Check each line below for the word "what" and give the number of lines that have it, nothing more.

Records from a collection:
Segment Open

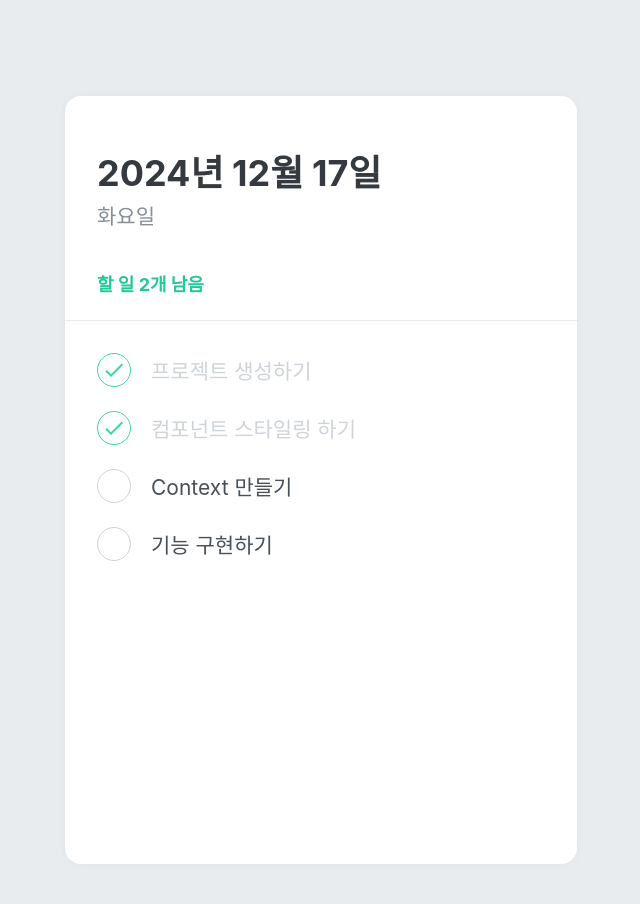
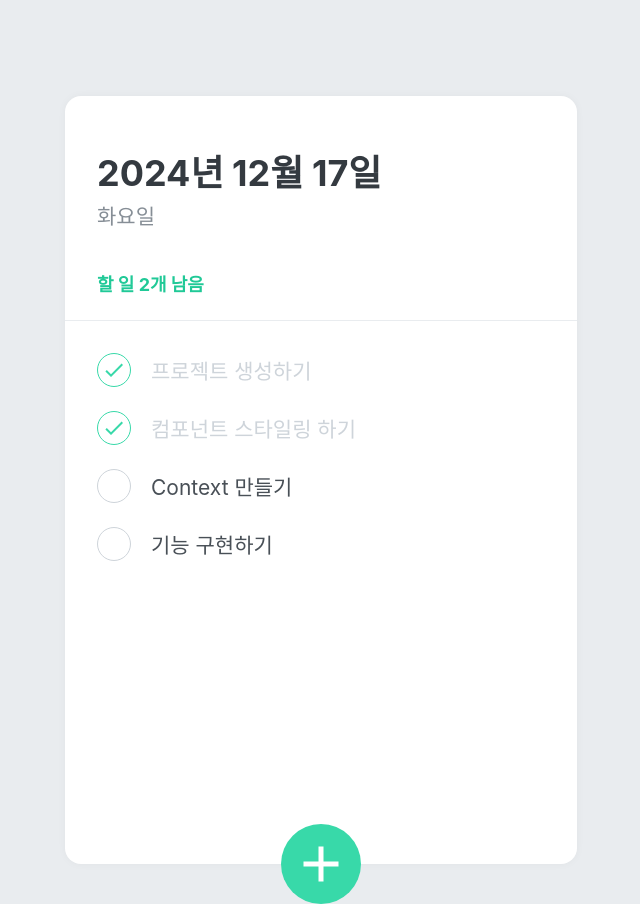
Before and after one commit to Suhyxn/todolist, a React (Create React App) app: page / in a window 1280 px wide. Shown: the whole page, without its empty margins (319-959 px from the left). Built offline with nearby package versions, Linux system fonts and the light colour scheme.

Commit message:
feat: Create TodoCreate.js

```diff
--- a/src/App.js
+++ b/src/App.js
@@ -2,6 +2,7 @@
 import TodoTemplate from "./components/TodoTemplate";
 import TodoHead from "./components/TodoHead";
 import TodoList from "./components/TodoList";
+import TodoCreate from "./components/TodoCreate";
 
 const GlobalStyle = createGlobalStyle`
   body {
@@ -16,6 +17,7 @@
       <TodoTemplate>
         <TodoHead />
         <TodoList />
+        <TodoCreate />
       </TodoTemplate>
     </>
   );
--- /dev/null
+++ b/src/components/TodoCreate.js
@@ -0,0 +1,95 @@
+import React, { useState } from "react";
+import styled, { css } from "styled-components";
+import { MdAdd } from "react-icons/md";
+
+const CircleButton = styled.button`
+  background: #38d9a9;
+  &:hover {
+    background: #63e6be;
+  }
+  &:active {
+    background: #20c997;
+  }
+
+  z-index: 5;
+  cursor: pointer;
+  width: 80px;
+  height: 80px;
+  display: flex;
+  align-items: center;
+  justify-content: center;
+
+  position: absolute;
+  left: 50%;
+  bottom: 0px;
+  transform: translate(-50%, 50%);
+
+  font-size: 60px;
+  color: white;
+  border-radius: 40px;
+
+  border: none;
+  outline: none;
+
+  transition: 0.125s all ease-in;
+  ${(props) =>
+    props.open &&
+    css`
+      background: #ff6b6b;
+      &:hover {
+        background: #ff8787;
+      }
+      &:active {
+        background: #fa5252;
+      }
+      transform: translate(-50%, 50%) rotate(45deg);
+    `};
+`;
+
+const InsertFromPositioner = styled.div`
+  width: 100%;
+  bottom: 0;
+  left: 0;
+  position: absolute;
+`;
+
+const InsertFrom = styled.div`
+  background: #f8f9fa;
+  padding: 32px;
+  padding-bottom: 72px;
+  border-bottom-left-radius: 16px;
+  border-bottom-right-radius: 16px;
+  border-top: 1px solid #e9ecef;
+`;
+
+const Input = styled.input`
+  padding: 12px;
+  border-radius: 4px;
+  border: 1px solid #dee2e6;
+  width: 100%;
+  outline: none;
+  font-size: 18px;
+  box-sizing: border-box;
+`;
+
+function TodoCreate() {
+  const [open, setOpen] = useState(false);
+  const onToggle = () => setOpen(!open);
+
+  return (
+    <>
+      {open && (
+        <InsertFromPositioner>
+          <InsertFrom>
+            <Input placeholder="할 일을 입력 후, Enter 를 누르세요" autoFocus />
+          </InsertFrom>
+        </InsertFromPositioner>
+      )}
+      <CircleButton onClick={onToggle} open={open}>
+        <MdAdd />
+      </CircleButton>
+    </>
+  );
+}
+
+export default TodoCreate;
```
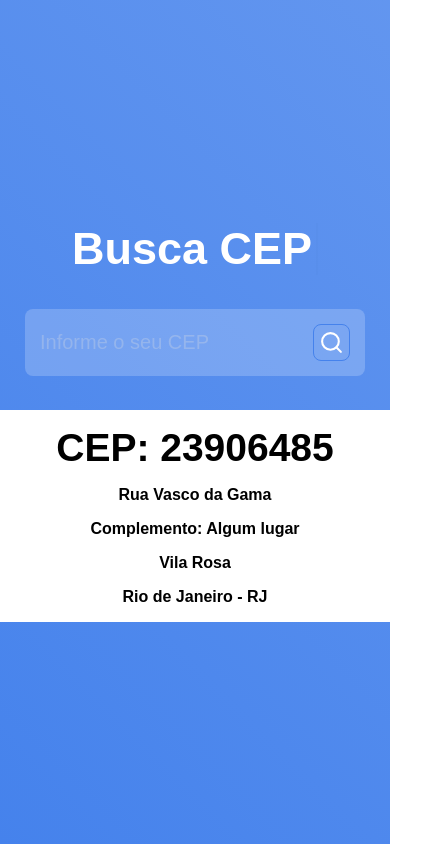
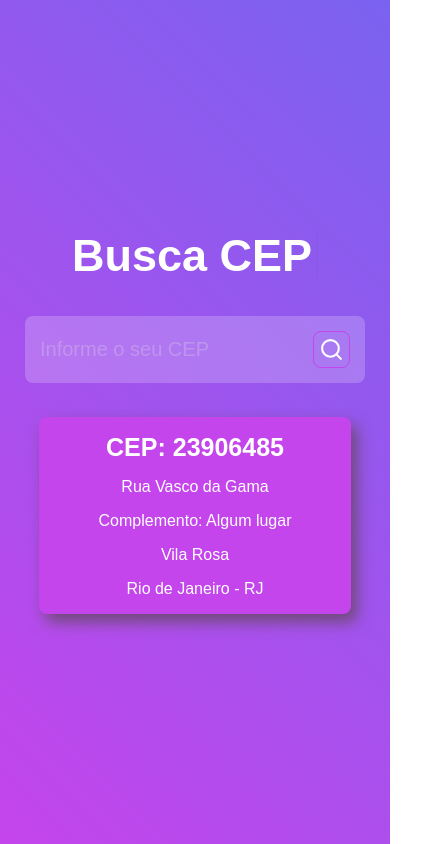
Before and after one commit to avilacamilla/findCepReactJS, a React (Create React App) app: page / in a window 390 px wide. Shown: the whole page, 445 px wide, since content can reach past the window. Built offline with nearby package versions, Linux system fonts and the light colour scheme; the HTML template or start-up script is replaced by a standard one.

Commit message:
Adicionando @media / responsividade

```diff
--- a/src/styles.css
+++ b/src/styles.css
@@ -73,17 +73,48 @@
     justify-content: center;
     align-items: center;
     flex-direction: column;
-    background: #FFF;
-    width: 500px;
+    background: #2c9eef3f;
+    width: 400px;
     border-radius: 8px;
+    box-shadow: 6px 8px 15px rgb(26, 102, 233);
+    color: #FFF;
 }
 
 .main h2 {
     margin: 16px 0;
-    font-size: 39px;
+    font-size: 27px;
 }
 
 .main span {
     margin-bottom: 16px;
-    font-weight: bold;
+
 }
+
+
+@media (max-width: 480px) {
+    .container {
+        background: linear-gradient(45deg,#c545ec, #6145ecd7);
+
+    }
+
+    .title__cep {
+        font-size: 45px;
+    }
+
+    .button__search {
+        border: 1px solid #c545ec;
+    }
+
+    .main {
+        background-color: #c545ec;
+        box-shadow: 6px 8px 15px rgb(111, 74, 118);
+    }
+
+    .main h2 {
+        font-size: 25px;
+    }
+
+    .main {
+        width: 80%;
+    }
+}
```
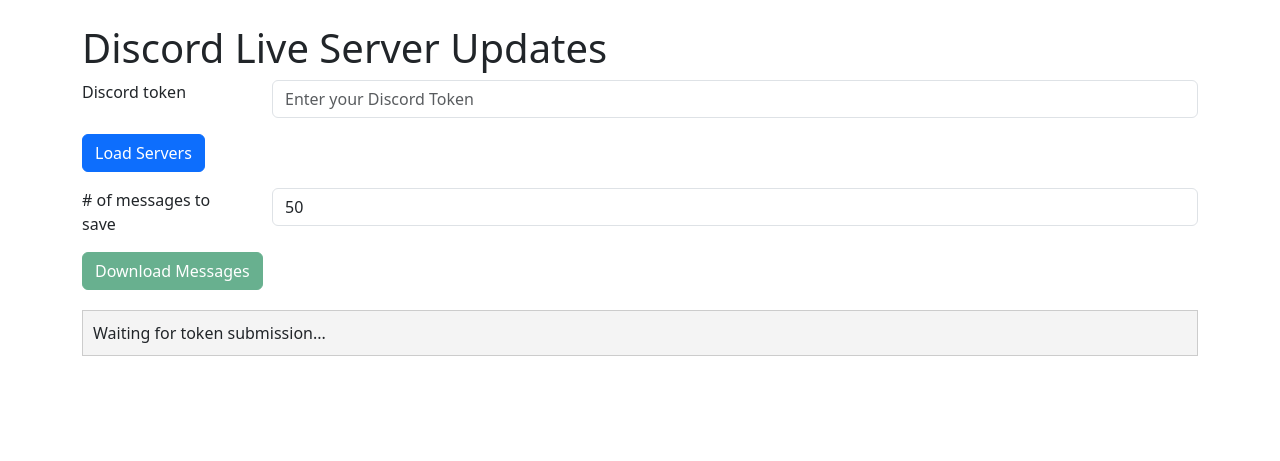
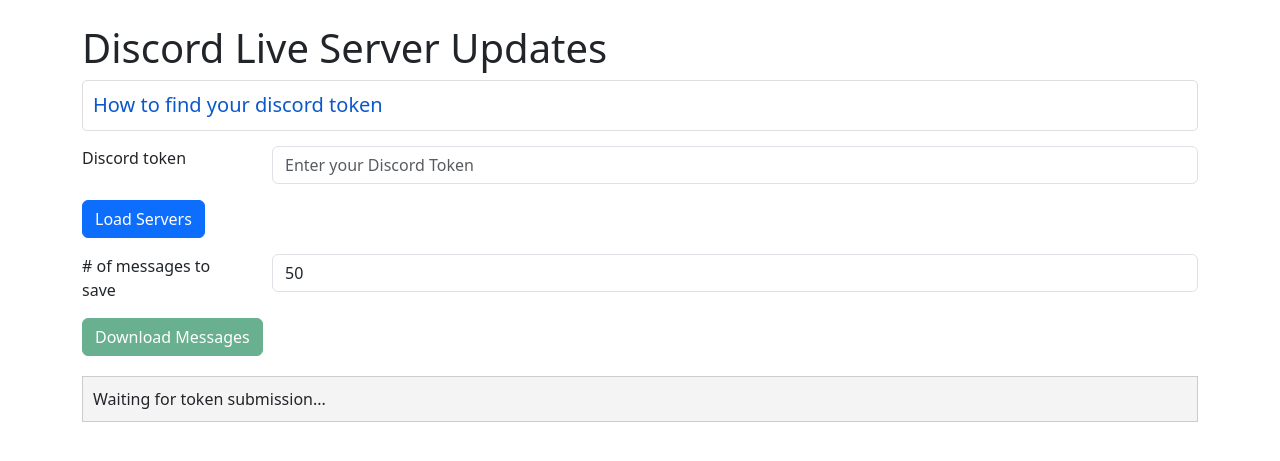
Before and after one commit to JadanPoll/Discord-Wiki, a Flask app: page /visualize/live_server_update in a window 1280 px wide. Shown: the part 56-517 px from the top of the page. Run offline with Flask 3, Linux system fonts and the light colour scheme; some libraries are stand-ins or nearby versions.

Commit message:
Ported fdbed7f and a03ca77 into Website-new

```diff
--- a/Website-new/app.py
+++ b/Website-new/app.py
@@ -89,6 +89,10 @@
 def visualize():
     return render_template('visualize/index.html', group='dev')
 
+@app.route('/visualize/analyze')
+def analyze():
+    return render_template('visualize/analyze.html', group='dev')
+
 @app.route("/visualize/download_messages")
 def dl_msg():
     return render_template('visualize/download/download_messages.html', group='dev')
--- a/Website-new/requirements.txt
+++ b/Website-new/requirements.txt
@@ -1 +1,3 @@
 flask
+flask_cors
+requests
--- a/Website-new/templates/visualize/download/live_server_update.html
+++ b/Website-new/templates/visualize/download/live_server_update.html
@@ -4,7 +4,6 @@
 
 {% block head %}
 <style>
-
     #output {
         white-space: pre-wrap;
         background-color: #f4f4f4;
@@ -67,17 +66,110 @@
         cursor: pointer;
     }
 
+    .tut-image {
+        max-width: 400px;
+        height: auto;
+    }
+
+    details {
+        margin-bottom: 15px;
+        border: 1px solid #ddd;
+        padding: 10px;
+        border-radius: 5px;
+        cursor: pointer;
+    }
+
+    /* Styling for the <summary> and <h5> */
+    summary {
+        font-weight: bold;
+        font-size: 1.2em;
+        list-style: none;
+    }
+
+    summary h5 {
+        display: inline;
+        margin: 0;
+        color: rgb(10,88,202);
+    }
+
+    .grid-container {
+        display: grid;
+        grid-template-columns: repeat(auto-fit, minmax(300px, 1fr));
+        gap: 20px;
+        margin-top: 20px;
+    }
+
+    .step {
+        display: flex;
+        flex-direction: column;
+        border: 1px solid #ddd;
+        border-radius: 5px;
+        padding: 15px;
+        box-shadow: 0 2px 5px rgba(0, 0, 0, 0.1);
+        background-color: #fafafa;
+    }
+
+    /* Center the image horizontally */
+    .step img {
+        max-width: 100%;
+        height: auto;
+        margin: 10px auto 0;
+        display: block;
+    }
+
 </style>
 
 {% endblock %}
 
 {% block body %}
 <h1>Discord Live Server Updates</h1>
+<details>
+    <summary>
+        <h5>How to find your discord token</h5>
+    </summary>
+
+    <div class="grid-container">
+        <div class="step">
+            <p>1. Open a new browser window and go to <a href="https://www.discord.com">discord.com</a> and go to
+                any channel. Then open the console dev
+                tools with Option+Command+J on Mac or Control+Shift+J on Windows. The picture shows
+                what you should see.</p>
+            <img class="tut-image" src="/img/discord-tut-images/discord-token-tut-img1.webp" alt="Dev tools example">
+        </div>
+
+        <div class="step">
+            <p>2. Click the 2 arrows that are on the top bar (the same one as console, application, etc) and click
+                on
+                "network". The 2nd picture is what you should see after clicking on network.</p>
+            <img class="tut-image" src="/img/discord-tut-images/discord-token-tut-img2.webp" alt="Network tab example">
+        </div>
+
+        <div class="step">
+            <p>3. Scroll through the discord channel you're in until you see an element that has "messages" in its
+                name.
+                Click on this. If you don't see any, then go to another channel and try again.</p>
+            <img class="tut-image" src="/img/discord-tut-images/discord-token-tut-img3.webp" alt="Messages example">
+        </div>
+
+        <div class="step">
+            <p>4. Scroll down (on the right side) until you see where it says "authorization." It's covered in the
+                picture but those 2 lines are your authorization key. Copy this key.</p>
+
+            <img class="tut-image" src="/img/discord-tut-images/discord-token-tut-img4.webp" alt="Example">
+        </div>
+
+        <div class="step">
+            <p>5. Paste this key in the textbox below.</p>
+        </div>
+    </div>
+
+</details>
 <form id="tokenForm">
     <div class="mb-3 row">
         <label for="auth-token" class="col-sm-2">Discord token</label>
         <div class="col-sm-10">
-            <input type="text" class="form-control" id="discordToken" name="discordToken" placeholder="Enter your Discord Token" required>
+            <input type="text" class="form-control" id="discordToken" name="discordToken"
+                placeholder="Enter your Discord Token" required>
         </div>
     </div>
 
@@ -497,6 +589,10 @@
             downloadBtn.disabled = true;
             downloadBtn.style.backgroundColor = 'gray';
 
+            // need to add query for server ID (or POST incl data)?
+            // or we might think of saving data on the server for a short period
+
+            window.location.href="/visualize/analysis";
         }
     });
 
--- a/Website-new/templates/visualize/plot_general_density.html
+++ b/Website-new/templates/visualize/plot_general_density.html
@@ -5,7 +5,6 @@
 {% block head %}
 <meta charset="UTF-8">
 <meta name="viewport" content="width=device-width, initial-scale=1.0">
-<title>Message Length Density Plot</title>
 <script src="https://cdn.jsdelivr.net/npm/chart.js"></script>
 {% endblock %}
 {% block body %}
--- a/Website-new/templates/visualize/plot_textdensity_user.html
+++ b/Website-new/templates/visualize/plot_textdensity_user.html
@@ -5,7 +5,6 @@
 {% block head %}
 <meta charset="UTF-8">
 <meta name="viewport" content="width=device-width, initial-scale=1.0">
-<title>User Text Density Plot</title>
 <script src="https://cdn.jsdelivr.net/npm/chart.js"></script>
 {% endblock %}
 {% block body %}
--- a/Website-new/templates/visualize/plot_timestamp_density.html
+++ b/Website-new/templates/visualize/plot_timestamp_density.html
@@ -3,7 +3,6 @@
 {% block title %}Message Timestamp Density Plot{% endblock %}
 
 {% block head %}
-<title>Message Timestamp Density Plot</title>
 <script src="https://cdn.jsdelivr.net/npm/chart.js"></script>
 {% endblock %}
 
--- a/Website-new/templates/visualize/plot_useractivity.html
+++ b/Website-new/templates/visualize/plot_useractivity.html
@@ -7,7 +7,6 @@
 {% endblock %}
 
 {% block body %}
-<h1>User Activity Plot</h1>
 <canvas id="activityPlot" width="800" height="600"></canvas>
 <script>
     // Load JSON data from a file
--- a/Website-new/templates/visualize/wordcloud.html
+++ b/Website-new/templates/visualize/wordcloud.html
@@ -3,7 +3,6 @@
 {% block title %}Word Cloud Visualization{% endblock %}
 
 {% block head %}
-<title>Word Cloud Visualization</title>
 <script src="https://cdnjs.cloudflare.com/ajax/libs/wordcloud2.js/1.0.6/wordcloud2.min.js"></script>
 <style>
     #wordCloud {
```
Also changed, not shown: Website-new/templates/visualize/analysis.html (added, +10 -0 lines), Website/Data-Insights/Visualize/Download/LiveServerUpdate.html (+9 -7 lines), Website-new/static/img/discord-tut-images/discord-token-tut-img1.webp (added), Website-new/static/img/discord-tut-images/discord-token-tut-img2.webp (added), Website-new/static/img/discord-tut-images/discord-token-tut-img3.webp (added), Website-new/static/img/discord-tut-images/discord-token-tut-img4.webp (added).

Segment Closed

Written answer: 2